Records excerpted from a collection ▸
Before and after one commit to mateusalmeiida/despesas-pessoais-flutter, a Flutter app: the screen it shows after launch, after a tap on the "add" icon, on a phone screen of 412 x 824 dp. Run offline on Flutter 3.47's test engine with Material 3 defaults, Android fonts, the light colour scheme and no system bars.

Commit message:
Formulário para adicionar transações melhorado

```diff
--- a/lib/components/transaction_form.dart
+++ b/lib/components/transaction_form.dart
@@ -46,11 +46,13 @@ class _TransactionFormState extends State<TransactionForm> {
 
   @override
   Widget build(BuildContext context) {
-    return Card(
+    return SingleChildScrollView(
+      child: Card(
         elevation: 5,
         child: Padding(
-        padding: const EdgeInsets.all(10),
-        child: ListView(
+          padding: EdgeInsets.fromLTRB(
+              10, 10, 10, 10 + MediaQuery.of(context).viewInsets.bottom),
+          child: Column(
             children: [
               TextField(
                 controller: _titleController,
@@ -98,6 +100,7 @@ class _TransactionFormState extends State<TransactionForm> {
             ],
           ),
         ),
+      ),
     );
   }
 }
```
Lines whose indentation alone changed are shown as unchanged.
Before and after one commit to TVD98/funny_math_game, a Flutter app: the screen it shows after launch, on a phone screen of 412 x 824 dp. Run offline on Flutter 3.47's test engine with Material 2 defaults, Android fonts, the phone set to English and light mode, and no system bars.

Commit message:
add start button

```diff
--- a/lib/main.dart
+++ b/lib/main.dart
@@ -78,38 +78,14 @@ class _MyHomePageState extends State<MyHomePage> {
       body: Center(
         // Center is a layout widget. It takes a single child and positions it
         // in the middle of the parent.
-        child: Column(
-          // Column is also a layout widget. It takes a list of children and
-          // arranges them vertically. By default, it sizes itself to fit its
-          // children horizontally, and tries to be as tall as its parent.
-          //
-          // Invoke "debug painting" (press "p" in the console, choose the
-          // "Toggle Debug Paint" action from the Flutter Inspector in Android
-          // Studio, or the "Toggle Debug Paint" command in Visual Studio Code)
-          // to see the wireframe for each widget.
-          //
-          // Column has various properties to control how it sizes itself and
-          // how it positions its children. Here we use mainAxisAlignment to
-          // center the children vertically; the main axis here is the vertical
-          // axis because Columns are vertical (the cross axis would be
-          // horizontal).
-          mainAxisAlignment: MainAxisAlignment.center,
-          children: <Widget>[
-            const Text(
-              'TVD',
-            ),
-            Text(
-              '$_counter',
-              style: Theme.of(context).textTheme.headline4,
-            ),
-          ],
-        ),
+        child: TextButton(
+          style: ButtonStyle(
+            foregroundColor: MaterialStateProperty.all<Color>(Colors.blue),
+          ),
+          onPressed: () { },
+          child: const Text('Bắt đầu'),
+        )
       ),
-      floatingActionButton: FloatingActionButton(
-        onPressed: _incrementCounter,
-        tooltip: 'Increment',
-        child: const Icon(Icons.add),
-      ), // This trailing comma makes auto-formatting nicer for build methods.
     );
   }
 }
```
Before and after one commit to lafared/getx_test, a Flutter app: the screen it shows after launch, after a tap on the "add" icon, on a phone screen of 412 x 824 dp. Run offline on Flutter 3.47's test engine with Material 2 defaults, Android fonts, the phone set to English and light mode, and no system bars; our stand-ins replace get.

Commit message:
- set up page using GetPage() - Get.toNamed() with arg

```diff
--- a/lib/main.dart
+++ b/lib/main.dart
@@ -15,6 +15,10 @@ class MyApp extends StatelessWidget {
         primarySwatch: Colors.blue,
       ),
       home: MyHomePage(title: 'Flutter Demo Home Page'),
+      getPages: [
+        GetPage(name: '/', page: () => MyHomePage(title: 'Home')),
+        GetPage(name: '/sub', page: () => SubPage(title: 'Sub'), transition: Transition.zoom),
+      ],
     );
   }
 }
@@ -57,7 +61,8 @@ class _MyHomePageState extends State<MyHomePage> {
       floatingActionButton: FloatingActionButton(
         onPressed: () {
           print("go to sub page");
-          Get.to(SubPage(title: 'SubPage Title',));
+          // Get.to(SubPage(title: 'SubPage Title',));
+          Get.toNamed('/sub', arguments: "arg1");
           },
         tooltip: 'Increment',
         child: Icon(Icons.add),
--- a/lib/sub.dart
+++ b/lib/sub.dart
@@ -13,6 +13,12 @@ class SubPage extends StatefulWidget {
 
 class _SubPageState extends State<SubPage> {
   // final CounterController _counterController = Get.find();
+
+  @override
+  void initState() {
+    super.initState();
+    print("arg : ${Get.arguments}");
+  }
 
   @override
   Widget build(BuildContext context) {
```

WHAT IS BEING ASKED ▸ Of the records above, copy each line that includes "SubPage".

ANSWER TO THIS EXERCISE ▸
+        GetPage(name: '/sub', page: () => SubPage(title: 'Sub'), transition: Transition.zoom),
-          Get.to(SubPage(title: 'SubPage Title',));
+          // Get.to(SubPage(title: 'SubPage Title',));
@@ -13,6 +13,12 @@ class SubPage extends StatefulWidget {
 class _SubPageState extends State<SubPage> {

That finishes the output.